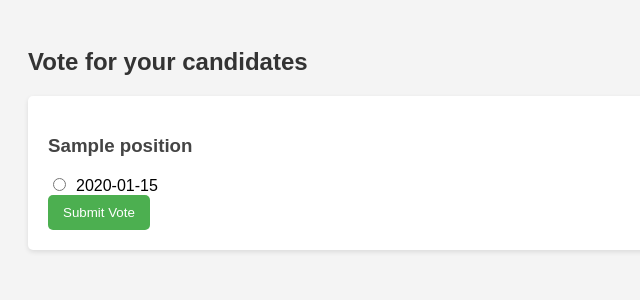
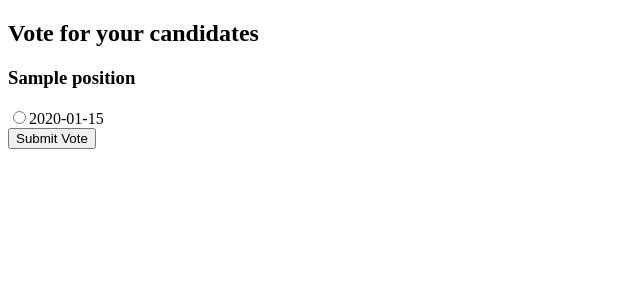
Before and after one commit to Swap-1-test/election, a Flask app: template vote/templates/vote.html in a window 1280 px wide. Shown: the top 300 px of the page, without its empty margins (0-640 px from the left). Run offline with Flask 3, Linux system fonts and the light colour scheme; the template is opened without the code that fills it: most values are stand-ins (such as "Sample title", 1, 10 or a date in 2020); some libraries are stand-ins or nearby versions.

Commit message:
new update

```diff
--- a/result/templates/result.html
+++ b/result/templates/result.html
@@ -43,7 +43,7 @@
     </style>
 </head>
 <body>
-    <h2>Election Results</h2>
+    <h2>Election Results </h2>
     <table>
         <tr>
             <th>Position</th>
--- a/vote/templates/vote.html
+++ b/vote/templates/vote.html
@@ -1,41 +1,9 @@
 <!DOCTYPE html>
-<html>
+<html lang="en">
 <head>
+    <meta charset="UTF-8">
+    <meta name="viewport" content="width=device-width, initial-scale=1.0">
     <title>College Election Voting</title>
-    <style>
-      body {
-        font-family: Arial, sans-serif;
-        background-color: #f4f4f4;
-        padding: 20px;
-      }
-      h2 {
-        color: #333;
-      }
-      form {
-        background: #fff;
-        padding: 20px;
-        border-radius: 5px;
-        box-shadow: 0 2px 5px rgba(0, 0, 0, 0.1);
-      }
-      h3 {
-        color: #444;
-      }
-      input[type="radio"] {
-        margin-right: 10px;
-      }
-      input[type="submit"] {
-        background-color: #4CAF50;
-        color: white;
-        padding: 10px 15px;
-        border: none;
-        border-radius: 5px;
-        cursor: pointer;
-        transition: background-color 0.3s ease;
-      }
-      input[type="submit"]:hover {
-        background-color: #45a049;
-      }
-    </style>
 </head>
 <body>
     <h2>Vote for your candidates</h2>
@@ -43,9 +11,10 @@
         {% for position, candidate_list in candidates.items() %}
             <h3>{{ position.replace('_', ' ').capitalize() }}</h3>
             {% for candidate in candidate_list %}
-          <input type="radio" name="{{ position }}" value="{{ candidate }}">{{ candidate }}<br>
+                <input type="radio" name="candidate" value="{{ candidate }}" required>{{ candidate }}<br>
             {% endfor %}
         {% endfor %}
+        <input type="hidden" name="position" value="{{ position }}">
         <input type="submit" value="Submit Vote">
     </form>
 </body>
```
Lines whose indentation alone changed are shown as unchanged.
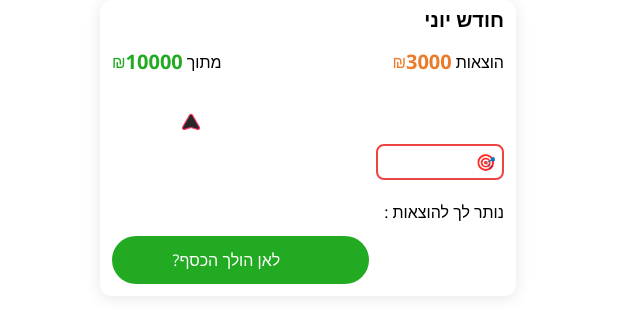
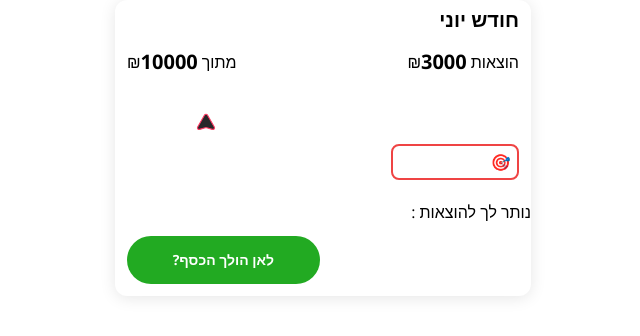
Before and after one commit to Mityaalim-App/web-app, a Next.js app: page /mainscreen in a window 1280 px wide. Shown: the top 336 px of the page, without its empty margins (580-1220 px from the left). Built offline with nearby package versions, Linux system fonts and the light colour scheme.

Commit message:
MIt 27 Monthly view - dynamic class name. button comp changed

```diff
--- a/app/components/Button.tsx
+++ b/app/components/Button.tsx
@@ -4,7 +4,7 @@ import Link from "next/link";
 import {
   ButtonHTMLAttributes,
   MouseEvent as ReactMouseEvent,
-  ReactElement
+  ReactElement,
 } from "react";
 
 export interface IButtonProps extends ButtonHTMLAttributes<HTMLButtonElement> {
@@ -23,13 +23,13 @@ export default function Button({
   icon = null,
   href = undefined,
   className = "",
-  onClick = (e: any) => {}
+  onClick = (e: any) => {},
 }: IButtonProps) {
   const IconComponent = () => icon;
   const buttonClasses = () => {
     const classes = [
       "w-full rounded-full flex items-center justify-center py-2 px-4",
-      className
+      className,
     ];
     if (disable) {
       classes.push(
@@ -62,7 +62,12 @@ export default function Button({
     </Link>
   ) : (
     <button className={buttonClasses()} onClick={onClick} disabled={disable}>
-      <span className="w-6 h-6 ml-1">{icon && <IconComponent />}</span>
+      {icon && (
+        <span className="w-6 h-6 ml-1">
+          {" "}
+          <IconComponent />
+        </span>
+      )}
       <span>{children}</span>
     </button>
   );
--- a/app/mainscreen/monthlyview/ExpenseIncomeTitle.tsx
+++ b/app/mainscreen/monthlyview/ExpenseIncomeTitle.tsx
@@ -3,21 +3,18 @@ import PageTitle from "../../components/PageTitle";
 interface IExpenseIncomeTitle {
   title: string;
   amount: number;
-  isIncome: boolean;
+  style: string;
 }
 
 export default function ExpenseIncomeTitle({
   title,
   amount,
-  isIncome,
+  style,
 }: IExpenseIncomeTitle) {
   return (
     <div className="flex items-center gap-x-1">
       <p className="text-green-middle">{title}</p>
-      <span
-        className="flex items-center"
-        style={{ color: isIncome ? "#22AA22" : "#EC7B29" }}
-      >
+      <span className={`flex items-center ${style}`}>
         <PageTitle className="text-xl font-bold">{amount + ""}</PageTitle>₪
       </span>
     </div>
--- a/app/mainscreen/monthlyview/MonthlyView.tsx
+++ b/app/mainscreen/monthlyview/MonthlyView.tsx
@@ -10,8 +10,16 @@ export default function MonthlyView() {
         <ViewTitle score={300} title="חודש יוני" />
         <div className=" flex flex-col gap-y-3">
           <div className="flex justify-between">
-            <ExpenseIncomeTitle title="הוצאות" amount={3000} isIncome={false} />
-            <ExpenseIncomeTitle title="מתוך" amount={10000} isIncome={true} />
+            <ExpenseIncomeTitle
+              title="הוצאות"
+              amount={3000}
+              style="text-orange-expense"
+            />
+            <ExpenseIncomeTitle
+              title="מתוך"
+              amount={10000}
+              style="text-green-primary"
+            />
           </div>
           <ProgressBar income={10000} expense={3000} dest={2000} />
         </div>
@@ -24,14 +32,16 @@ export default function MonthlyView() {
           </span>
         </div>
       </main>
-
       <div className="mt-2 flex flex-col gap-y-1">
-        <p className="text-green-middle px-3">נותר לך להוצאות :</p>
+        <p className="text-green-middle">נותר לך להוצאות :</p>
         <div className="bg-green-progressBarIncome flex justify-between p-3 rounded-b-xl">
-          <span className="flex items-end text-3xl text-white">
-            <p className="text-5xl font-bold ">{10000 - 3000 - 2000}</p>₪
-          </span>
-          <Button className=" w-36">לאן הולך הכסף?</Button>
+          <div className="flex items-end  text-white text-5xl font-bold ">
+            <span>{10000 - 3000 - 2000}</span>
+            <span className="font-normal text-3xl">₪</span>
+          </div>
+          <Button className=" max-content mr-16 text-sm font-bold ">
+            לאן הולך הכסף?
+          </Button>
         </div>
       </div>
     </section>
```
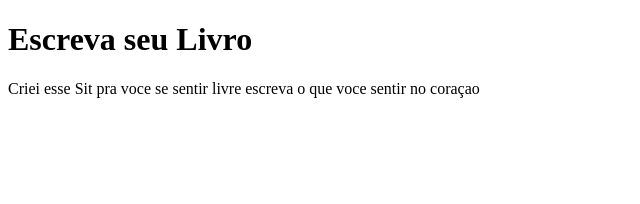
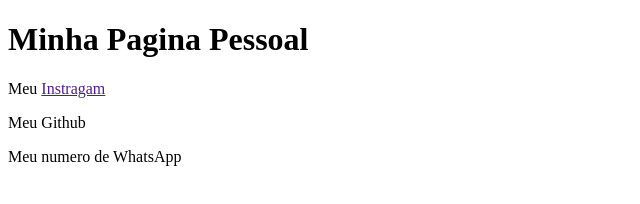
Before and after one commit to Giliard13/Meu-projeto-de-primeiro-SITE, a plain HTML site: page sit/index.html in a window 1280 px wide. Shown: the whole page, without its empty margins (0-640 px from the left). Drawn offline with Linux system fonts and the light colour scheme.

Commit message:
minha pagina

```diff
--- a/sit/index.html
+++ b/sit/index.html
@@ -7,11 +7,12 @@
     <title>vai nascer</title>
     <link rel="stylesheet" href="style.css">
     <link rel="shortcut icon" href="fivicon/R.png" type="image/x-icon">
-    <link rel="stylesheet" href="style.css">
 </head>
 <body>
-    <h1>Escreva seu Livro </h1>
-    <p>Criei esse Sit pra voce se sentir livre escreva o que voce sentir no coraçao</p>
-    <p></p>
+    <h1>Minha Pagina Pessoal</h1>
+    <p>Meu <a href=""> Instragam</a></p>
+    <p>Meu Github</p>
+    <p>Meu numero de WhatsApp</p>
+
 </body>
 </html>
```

◇ ◇ ◇

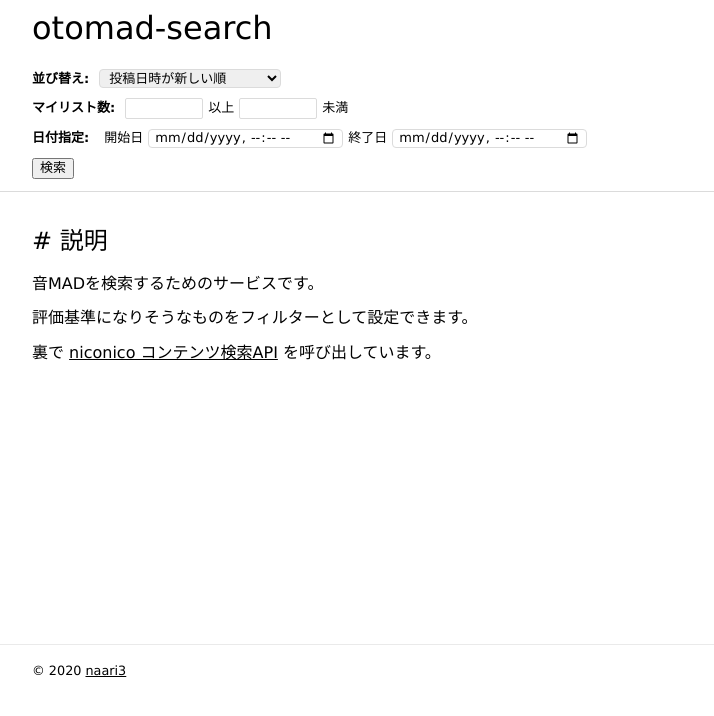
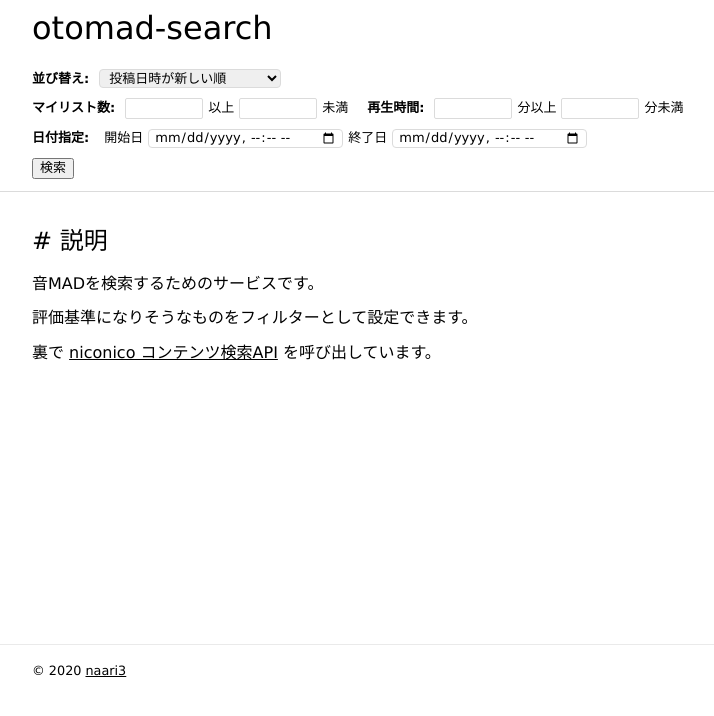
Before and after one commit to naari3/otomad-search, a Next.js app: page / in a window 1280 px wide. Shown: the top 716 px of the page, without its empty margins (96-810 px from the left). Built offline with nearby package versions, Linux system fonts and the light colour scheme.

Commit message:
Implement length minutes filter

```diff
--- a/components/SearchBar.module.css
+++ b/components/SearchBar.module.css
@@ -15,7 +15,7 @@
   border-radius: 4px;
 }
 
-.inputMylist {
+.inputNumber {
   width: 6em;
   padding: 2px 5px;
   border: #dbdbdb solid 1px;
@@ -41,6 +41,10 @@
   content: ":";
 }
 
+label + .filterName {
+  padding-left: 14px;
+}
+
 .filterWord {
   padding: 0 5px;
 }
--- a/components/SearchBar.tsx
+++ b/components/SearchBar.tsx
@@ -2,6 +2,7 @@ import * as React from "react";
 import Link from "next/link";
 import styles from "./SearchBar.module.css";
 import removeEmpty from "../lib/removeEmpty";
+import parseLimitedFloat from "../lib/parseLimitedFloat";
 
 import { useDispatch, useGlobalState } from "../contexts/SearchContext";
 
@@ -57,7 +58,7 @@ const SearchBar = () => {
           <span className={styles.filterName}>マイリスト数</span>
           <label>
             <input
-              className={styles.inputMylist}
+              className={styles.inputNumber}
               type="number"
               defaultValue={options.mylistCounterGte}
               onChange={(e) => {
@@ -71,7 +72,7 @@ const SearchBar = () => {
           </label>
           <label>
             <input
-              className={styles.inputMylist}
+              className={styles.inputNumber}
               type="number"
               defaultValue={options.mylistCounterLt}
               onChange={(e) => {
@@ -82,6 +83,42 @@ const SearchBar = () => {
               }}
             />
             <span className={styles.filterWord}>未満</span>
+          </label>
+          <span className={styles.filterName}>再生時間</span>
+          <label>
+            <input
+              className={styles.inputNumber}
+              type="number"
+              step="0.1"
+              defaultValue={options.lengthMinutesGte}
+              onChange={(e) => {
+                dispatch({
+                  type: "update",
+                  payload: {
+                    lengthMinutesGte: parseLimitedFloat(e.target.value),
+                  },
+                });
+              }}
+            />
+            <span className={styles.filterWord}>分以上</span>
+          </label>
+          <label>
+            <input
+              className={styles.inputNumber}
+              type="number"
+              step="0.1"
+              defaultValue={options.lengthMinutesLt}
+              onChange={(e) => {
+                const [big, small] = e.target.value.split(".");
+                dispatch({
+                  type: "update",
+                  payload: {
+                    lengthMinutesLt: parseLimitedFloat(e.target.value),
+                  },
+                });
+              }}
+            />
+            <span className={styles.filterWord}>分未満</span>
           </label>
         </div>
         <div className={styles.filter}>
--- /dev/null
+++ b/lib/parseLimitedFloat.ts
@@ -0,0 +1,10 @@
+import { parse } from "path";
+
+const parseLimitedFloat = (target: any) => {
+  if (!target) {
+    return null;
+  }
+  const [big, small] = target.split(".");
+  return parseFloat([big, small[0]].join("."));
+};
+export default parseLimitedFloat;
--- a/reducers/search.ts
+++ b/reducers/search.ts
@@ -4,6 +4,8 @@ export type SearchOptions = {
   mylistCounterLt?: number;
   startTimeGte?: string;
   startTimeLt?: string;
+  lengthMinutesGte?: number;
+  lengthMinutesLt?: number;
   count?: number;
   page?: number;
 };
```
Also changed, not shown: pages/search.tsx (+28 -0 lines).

◇ ◇ ◇

Exercise description: Your reply should hold all the lines from the listing above in which "onClick" appears.

Exercise answer:
-  onClick = (e: any) => {}
+  onClick = (e: any) => {},
     <button className={buttonClasses()} onClick={onClick} disabled={disable}>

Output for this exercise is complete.